Bristol Council tonight voted unanimously for a motion opposing the government’s plans to close ticket offices at train stations. Green Councillors supported the Labour motion, and amended it before the meeting to include rail unions in the council’s discussions with Great Western Railway.
Green Councillor and national co-leader of the Party, Carla Denyer, has previously condemned the government’s plans to close ticket offices. Speaking to support the motion, Carla backed public ownership, saying:
“If the Government wants to save money on the subsidies it gives to private train operating companies, it should do what the Green Party has long proposed, return the franchises to public control when they expire so that money spent on trains goes back into trains – and ticket offices – not into the pockets of remote shareholders. Public transport should be run for people, not profit.”

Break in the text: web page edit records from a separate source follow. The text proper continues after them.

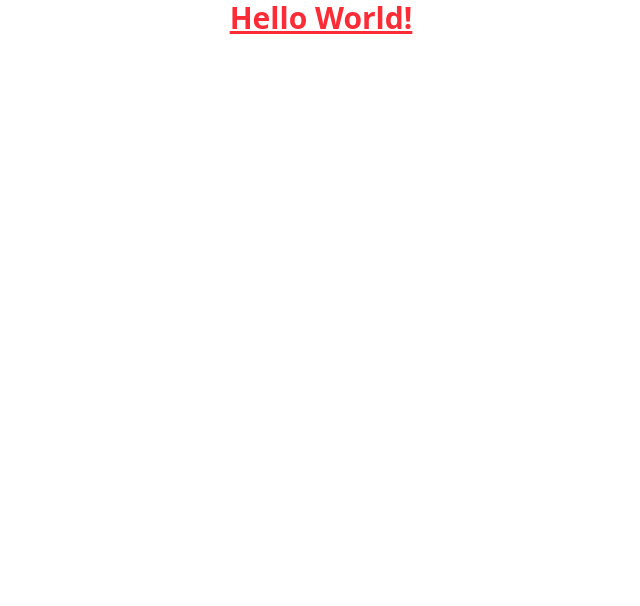
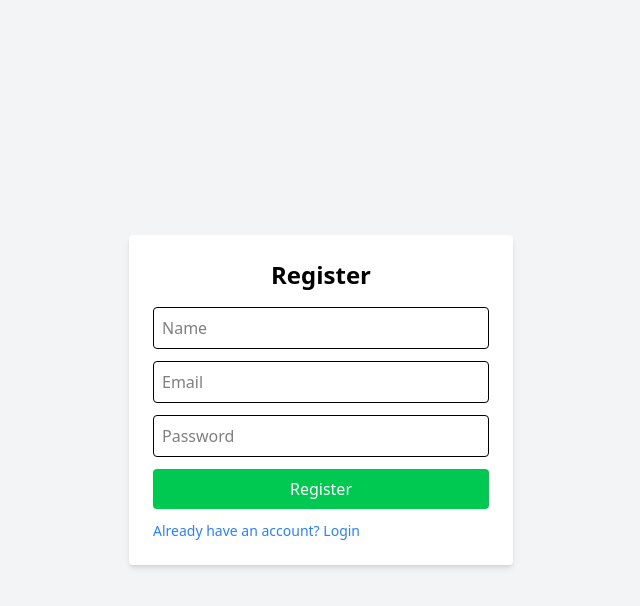
Before and after one commit to rafiq097/CertiCode, a React (Vite) app in the folder frontend/: page /register in a window 1280 px wide. Shown: the top 606 px of the page, without its empty margins (319-959 px from the left). Built offline with nearby package versions, Linux system fonts and the light colour scheme.

Commit message:
add routes and auth pages

```diff
--- a/frontend/package.json
+++ b/frontend/package.json
@@ -13,6 +13,7 @@
     "@tailwindcss/vite": "^4.1.11",
     "react": "^19.1.1",
     "react-dom": "^19.1.1",
+    "react-router-dom": "^7.8.0",
     "tailwindcss": "^4.1.11"
   },
   "devDependencies": {
--- a/frontend/src/App.tsx
+++ b/frontend/src/App.tsx
@@ -1,14 +1,20 @@
+/* eslint-disable @typescript-eslint/no-unused-vars */
 import React from 'react'
-import './App.css'
+import { BrowserRouter as Router, Routes, Route, Navigate } from "react-router-dom";
+import LoginPage from "./pages/LoginPage";
+import RegisterPage from "./pages/RegisterPage";
+import HomePage from './pages/HomePage';
 
 function App() {
 
   return (
-    <>
-      <h1 className="text-3xl font-bold underline text-center text-red-500">
-        Hello World!
-      </h1>
-    </>
+    <Router>
+      <Routes>
+        <Route path="/" element={<HomePage />} />
+        <Route path="/login" element={<LoginPage />} />
+        <Route path="/register" element={<RegisterPage />} />
+      </Routes>
+    </Router>
   )
 }
 
--- /dev/null
+++ b/frontend/src/pages/HomePage.tsx
@@ -0,0 +1,9 @@
+import React from 'react'
+
+const HomePage = () => {
+  return (
+    <div>HomePage</div>
+  )
+}
+
+export default HomePage;
--- /dev/null
+++ b/frontend/src/pages/LoginPage.tsx
@@ -0,0 +1,76 @@
+/* eslint-disable @typescript-eslint/no-explicit-any */
+import { useState } from "react";
+import { useNavigate } from "react-router-dom";
+
+export default function LoginPage() {
+  const [email, setEmail] = useState("");
+  const [password, setPassword] = useState("");
+  const [error, setError] = useState("");
+  const navigate = useNavigate();
+
+  const handleLogin = async (e: any) => {
+    e.preventDefault();
+    setError("");
+
+    try {
+      const res = await fetch("http://127.0.0.1:5000/api/login", {
+        method: "POST",
+        headers: { "Content-Type": "application/json" },
+        credentials: "include",
+        body: JSON.stringify({ email, password }),
+      });
+
+      const data = await res.json();
+      if (data.status === "success") {
+        navigate("/dashboard");
+      } else {
+        setError(data.message);
+      }
+    } catch (err: any) {
+      console.error("Login error:", err.message);
+      setError(err.message || "An error occurred during login.");
+    }
+  };
+
+  return (
+    <div className="min-h-screen flex items-center justify-center bg-gray-100">
+      <form
+        onSubmit={handleLogin}
+        className="bg-white p-6 rounded shadow-md w-full max-w-sm"
+      >
+        <h2 className="text-2xl font-bold mb-4 text-center">Login</h2>
+        {error && <p className="text-red-500 mb-2">{error}</p>}
+
+        <input
+          type="email"
+          placeholder="Email"
+          className="w-full p-2 border rounded mb-3"
+          value={email}
+          onChange={(e) => setEmail(e.target.value)}
+        />
+
+        <input
+          type="password"
+          placeholder="Password"
+          className="w-full p-2 border rounded mb-3"
+          value={password}
+          onChange={(e) => setPassword(e.target.value)}
+        />
+
+        <button
+          type="submit"
+          className="w-full bg-blue-500 text-white p-2 rounded hover:bg-blue-600"
+        >
+          Login
+        </button>
+
+        <p
+          className="mt-3 text-sm text-blue-500 cursor-pointer"
+          onClick={() => navigate("/register")}
+        >
+          Don’t have an account? Register
+        </p>
+      </form>
+    </div>
+  );
+}
--- /dev/null
+++ b/frontend/src/pages/RegisterPage.tsx
@@ -0,0 +1,84 @@
+/* eslint-disable @typescript-eslint/no-explicit-any */
+import { useState } from "react";
+import { useNavigate } from "react-router-dom";
+
+export default function RegisterPage() {
+  const [name, setName] = useState("");
+  const [email, setEmail] = useState("");
+  const [password, setPassword] = useState("");
+  const [error, setError] = useState("");
+  const navigate = useNavigate();
+
+  const handleRegister = async (e: any) => {
+    e.preventDefault();
+    setError("");
+
+    try {
+      const res = await fetch("http://127.0.0.1:5000/api/register", {
+        method: "POST",
+        headers: { "Content-Type": "application/json" },
+        body: JSON.stringify({ name, email, password }),
+      });
+
+      const data = await res.json();
+      if (data.status === "success") {
+        navigate("/login");
+      } else {
+        setError(data.message);
+      }
+    } catch (err: any) {
+      console.error("Registration error:", err.message);
+      setError(err.message || "An error occurred during registration.");
+    }
+  };
+
+  return (
+    <div className="min-h-screen flex items-center justify-center bg-gray-100">
+      <form
+        onSubmit={handleRegister}
+        className="bg-white p-6 rounded shadow-md w-full max-w-sm"
+      >
+        <h2 className="text-2xl font-bold mb-4 text-center">Register</h2>
+        {error && <p className="text-red-500 mb-2">{error}</p>}
+
+        <input
+          type="text"
+          placeholder="Name"
+          className="w-full p-2 border rounded mb-3"
+          value={name}
+          onChange={(e) => setName(e.target.value)}
+        />
+
+        <input
+          type="email"
+          placeholder="Email"
+          className="w-full p-2 border rounded mb-3"
+          value={email}
+          onChange={(e) => setEmail(e.target.value)}
+        />
+
+        <input
+          type="password"
+          placeholder="Password"
+          className="w-full p-2 border rounded mb-3"
+          value={password}
+          onChange={(e) => setPassword(e.target.value)}
+        />
+
+        <button
+          type="submit"
+          className="w-full bg-green-500 text-white p-2 rounded hover:bg-green-600"
+        >
+          Register
+        </button>
+
+        <p
+          className="mt-3 text-sm text-blue-500 cursor-pointer"
+          onClick={() => navigate("/login")}
+        >
+          Already have an account? Login
+        </p>
+      </form>
+    </div>
+  );
+}
```
Also changed, not shown: 2 other files (tests, documents, lock files or other folders).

Before the meeting, Green Councillors worked with other parties to amend the motion to add a recommendation to invite “all relevant unions, including RMT and ASLEF” to attend an internal scrutiny meeting with representatives from Great Western Railways and unions. The motion also calls on the Council to oppose the government’s proposals to close ticket offices, for the Mayor to “instruct officers to work with partners” to ensure all stations in the region have ticket machines installed, and for Party Group Leaders to lobby the West of England Combined Authority to improve accessibility at local stations.
In her speech Carla also highlighted that government austerity was ultimately to blame for funding cuts to councils and public services, and challenged both Labour and Conservative parties for upholding the “discredited” economics while opposing the outcome.
“Both the motions brought tonight ultimately relate to the impact of government austerity on cash strapped services, and both Labour and Tories are supporting them. And yet – both parties are committed to totally discredited austerity economics, and nationally neither will commit to providing councils and public services with the money they need to rebuild after over a decade of decline, or to raise money for public spending through making tax fair so that the super-rich and companies pay their fair share.
“So – it’s great that we all agree ticket offices should be saved. But at the risk of pointing out the obvious, if we want decent public services in this country we have to invest in them.”